Grasslands grazed by wild herbivores — from Africa’s Serengeti to North America’s Great Plains, bethundered with bison — covered nearly half of the land on Earth: “the most functional and productive terrestrial ecosystems ever to exist,” says a 2013 annotated bibliography of research papers by ecologist Stephen L. Thomforde.
A study of six pastured livestock farms in Pennsylvania, Maryland and Virginia from 2015–2019 indicates that, compared with conventional grain farms, they were reducing bay pollutants dramatically. They were also reducing climate-changing greenhouse gases by an estimated 42%. The greenhouse gases fell despite an increase in one such gas, methane, from cattle belching as they digest. (While cattle are “guilty” of this, estimates are that North America’s original wild herbivores produced about 80% of what’s belched by current populations of both domestic and wild grazers, according to the 2020 book “Sacred Cow”).
Modern pastures don’t automatically confer all of the above environmental benefits. Darlene spends a lot of time seeding her fields with a complex mixture of plants to promote both soil and animal health. She must constantly rotate her animals from field to field, so their munching and pooping and peeing stimulates pasture growth and suppresses parasites, while not overgrazing. (In wild grasslands, wolves and lions did the job of keeping herbivores on the move.)

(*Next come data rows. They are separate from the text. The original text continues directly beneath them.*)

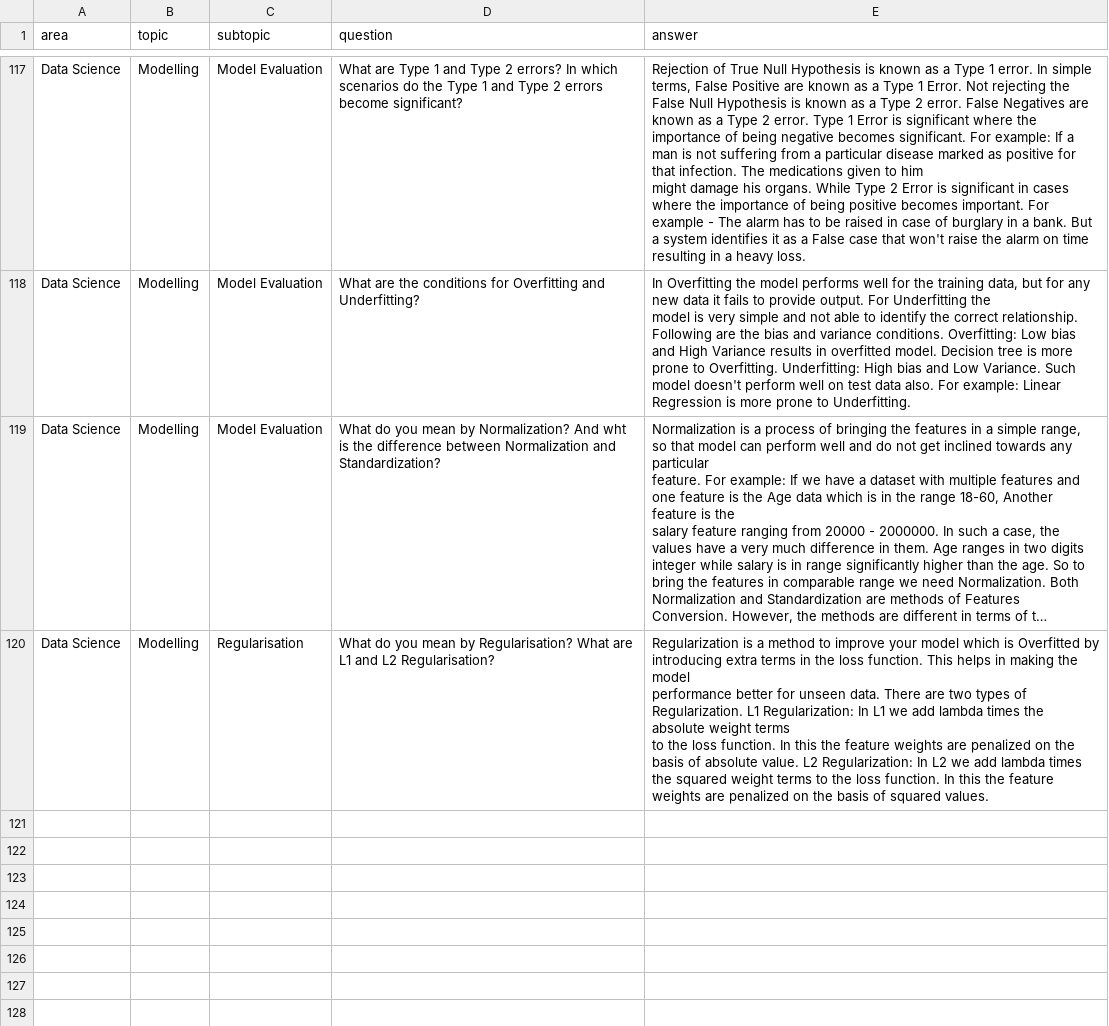
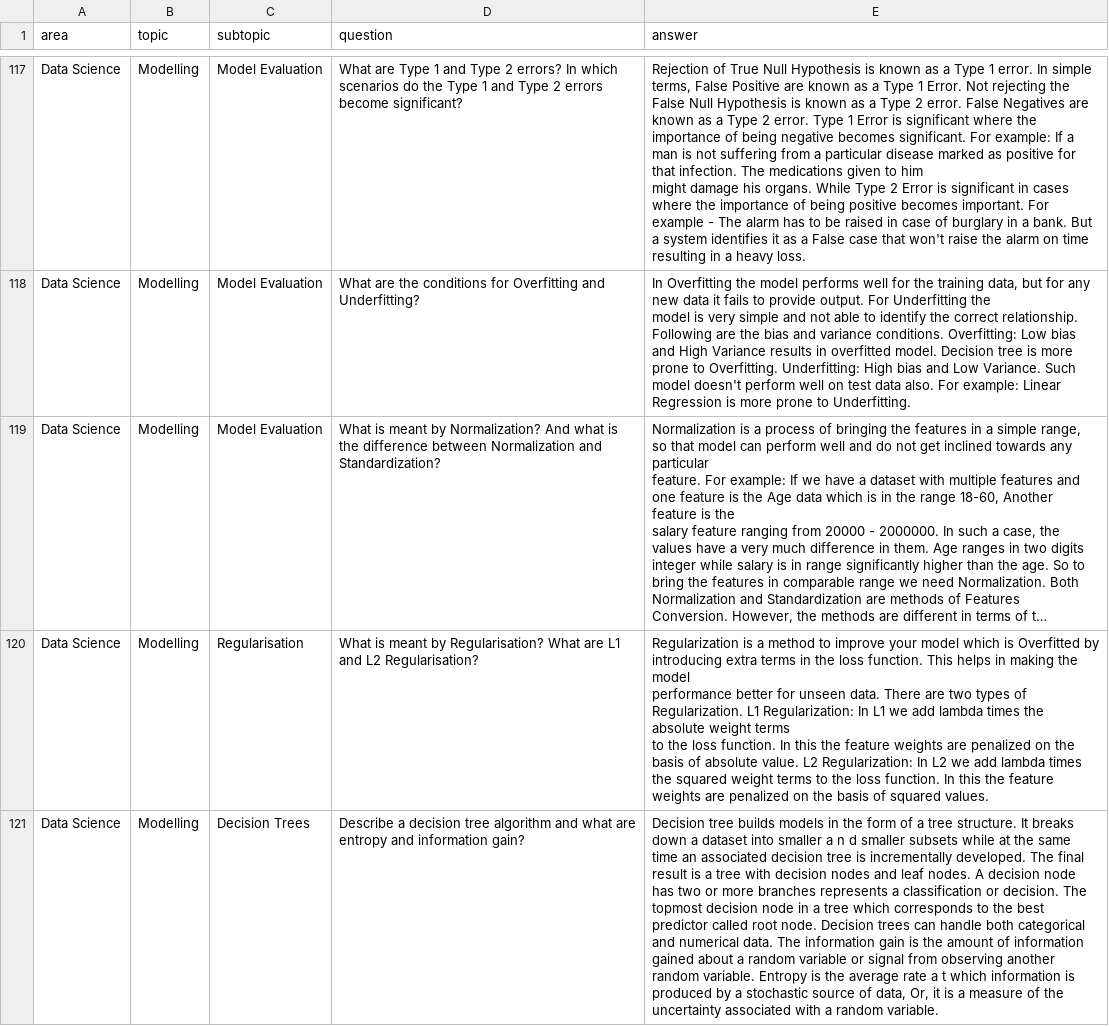
Before and after one commit to 3minuterecord/MemSpark, a CSV file: data/knowledgebase.csv, drawn as a sheet; only a part is shown, gaps mark what is left out; long unchanged cells end in …; the diff covers the shown part only; the diff names each change by its address in the sheet, - before the commit and + after, or states it on an @@ line.

Commit message:
Update knowledgebase.csv

```diff
--- a/data/knowledgebase.csv
+++ b/data/knowledgebase.csv
-D119 (question): What do you mean by Normalization? And wht is the…
+D119 (question): What is meant by Normalization? And what is the…
-D120 (question): What do you mean by Regularisation?…
+D120 (question): What is meant by Regularisation?…
+row 121: Data Science | Modelling | Decision Trees | Describe a decision tree algorithm and what are entropy and information gain? | Decision tree builds models in the form of a tree structure. It breaks down a dataset into smaller a n d smaller subsets while at the same time an associated decision tree is incrementally developed. The final result is a tree with decision nodes and leaf nodes. A decision node has two or more branches represents a classification or decision. The topmost decision node in a tree which corresponds to the best predictor called root node. Decision trees can handle both categorical and numerical data. The information gain is the amount of information gained about a random variable or signal from observing another random variable. Entropy is the average rate a t which information is produced by a stochastic source of data, Or, it is a measure of the uncertainty associated with a random variable.
```
Also changed, not shown: 3 added rows elsewhere in this file.
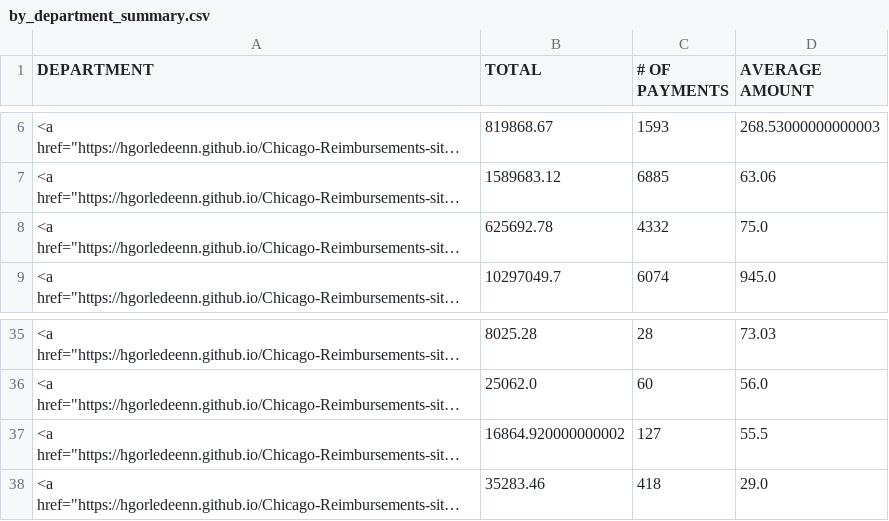
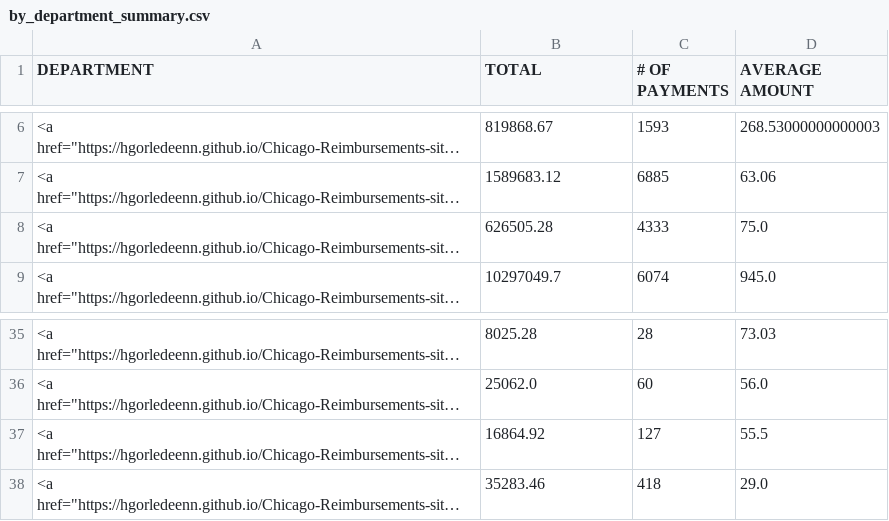
Before and after one commit to hgorledeenn/Chicago-Reimbursements-site, a CSV file: docs/by_department_summary.csv, drawn as a sheet; only a part is shown, gaps mark what is left out; long unchanged cells end in …; the diff names each change by its address in the sheet, - before the commit and + after, or states it on an @@ line.

```diff
--- a/docs/by_department_summary.csv
+++ b/docs/by_department_summary.csv
-B8 (TOTAL): 625692.78
+B8 (TOTAL): 626505.28
-C8 (# OF PAYMENTS): 4332
+C8 (# OF PAYMENTS): 4333
-B37 (TOTAL): 16864.920000000002
+B37 (TOTAL): 16864.92
```
Also changed, not shown: docs/dept-csvs/board-of-election-commissioners.csv, docs/dept-csvs/board-of-ethics.csv, 41 other files.
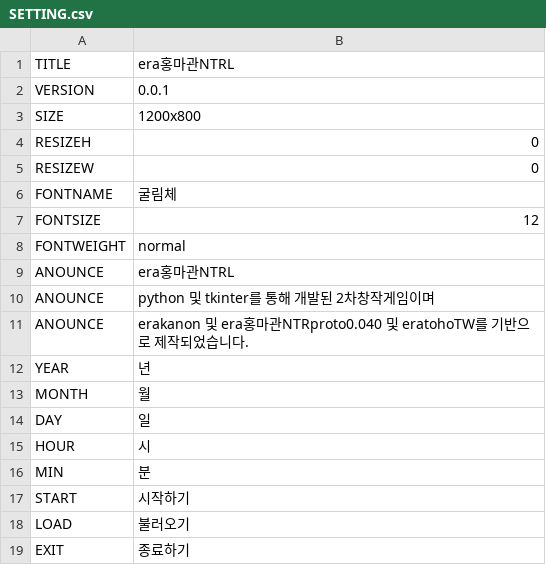
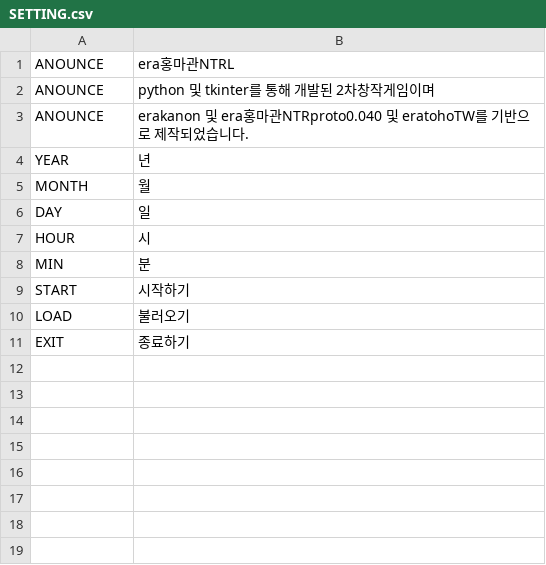
Before and after one commit to TrissElan/PYeratohoNTRL, a CSV file: DATA/SETTING.csv, drawn as a sheet; the diff names each change by its address in the sheet, - before the commit and + after, or states it on an @@ line.

Commit message:
modified:   DATA/SETTING.csv 	new file:   DATA/setting1.json 	new file:   DATA/setting2.json 	modified:   MODULE/CharacterModule.py 	modified:   MODULE/DisplayModule.py 	new file:   MODULE/PhaseModule.py 	modified:   MODULE/SystemModule.py 	modified:   main.py

```diff
--- a/DATA/SETTING.csv
+++ b/DATA/SETTING.csv
-row 1: TITLE | era홍마관NTRL
-row 2: VERSION | 0.0.1
-row 3: SIZE | 1200x800
-row 4: RESIZEH | 0
-row 5: RESIZEW | 0
-row 6: FONTNAME | 굴림체
-row 7: FONTSIZE | 12
-row 8: FONTWEIGHT | normal
```
Also changed, not shown: 7 other files.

She only sells from her farm home near the towns of Preston and Hurlock. “I want my customers to see where their food comes from … to know who raises it,” she said.
When you turn up the oak-lined lane to Pops (named for Darlene’s grandfather), you’re likely to see her herd of about 22 smallish cattle with unusual markings, known as Randall Linebacks. As is the case with all of the farm’s animals, they are no match for modern, commercial breeds that maximize size and fast growth.
Randalls, a breed that goes back at least a few centuries, were down to less than 20 in the world in 1986. Darlene began her herd by writing a letter to Cynthia Creech, a Tennessee woman who rescued them from extinction. Today, there are more than a thousand.
Darlene chose them partly for adaptability and easy management: “As much as I love raising farm animals, I love walking more … Working with animals is a dangerous profession.”
But it’s taste that really drives her. The Randalls, she said, “keep being picked number one in taste tests.” She’s also selected a sheep crossbreed to get “just the right bite” to the meat. For pigs she went with “a lard hog … not like the commercial lean meat breeds.” By managing their diet, including running them in her woods to eat acorns, she avoids too much fat and ends up with sausage and chops that routinely sell out.
Her relationship with the animals is complex. Most, of course, will go to slaughter, a reality that makes the job “hard to do every day.” She will put down a sick or injured animal herself, and she talks about celebrating twin lambs: “The first pays for its mother’s upkeep. … The second is your profit.”
Yet she’ll bring in a just-born, half-frozen calf and nurse it in her living room, knowing it will inevitably become a “pet,” nothing she could bear to butcher. She’ll walk outside on starry nights to sit on a haybale in the peaceful company of the sheep. The ewes will live out their lives at Pops even after they get too old to bear lambs: “That’s the deal we’ve made.”
Her farm may sustain the Earth and the bay, but can it sustain Darlene? That’s a question that hangs over small, regenerative farmers everywhere. Their products won’t be as cheap as big agriculture’s — at least so long as the latter gets some $38 billion a year in federal subsidies and does not pay the real cost of its impact on air, water and soil.
Darlene is close to making her farm “a place I don’t ever want a vacation from.” But she won’t continue if she can’t make a living. Having only recently given up her off-farm job, the jury’s still out.
Our film will follow Darlene’s journey, so critical for the bay, and for Chesapeake-loving carnivores.